Since September 1999 Brabin's School has been developing environmental education opportunities for all its pupils and has encouraged the local community to engage with and support many of its projects. The school takes full advantage of the close links between environmental education and global awareness, which when engaged with appropriately, supports the developing sustanability agenda known in schools now as 'The 8 Doorways to Sustainabilty. The school's ethos promotes inclusion and participation, with a collaborative approach to many learning opportunities. Local well-being is supported and the global dimension allows our pupils to see the need for new skills if they are to become part of the solution to challenges like climate change. During the 21st Century Brabins School has introduced intitatives that now clearly relate to different doorways. Some of these have included: taking charge of the school kitchen-providing healthy meals made where ever possible from locally sourced ingredients; reducing engergy consumption and minimalising watse- worthwhile recycling schemes are in place, which are supported by community members and implementing a Travel Plan. In addition, the children have been pro active developing the school grounds and carrying out tasks linked to improving the quality of the building- learning important life-skills along the way.
Click the project titles to download the full case study.
Pear Tree School (Innovative Practice Award)
Pear Tree School has successfully involved the local community in a variety of new initiatives, including Parent Drop-In sessions, Baby Massage, Tea Tots and Toast mornings, Seedling sessions (involving integration with Pear Tree Pupils and pre school children from within the local community) Childminders Pop In sessions, Adult learning courses and a regular holiday club for both pupils from Pear Tree and those from the local community.
...Schools with Student Social Workers Partnership
Casterton Primary School (Innovative Practice Award)
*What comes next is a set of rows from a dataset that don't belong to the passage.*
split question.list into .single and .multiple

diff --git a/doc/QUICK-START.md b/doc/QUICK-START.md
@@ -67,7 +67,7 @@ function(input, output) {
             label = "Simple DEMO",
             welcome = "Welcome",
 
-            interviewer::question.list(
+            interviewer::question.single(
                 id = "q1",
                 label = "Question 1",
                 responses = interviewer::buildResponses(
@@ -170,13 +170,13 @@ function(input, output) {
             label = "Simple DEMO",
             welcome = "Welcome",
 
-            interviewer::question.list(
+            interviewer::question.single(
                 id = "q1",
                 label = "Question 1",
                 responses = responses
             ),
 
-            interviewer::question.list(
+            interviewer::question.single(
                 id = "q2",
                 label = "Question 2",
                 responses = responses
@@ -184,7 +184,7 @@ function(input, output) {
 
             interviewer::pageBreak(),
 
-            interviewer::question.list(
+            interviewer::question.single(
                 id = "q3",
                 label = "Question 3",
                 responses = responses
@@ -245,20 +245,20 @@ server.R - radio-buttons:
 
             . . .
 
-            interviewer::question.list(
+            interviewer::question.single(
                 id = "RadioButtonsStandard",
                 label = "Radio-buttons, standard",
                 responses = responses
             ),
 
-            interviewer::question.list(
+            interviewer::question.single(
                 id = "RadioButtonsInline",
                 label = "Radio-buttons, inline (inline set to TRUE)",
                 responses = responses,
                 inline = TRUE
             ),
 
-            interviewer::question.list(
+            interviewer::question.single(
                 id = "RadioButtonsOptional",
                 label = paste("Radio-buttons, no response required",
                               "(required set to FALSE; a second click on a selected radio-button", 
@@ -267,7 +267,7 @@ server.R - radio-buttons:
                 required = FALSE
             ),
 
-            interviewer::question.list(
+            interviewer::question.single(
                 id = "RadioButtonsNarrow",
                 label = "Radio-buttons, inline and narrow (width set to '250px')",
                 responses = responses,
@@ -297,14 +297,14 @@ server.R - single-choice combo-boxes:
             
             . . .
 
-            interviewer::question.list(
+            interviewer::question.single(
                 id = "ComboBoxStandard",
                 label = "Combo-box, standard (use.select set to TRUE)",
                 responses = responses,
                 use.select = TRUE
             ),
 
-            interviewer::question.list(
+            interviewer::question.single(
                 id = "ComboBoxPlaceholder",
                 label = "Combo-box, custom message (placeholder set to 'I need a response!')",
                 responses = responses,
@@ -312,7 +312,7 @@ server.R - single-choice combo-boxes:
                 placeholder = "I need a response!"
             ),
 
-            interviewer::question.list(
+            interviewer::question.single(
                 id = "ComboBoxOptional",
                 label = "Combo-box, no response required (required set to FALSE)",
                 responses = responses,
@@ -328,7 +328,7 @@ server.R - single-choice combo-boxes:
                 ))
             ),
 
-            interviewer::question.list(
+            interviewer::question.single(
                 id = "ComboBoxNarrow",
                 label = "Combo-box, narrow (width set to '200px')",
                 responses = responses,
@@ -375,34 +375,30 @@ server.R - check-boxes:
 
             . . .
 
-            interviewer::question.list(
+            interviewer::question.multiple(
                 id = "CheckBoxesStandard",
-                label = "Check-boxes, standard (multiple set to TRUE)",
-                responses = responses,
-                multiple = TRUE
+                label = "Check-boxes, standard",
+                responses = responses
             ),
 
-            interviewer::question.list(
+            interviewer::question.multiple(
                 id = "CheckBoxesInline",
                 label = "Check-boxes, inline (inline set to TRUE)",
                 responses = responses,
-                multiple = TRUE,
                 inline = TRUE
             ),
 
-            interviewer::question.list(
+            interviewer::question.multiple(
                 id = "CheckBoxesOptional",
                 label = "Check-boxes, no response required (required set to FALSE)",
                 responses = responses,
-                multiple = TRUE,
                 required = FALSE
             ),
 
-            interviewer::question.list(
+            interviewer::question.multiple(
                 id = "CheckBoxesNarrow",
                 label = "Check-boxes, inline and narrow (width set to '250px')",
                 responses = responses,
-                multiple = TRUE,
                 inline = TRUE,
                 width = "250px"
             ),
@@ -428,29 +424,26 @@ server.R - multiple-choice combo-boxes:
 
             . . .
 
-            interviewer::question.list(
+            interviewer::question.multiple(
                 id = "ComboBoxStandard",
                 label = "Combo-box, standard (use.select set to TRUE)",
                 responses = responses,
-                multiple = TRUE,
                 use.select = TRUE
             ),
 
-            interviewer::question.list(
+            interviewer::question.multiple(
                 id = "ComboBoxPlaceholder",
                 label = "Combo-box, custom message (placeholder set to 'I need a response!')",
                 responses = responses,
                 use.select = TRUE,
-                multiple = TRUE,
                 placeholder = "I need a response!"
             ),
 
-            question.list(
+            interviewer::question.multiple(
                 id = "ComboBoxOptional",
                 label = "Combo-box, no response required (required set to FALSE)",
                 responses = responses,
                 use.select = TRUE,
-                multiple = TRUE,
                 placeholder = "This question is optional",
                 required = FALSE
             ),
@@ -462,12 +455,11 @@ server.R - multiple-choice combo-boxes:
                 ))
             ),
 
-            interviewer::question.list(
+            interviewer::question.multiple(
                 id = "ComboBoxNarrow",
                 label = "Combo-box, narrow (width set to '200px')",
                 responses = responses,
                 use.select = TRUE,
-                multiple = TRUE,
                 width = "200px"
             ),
Two schools in Burnley and one school in Nelson have developed a partnership with UCLAN and the University of Lancaster to provide placements for Social Work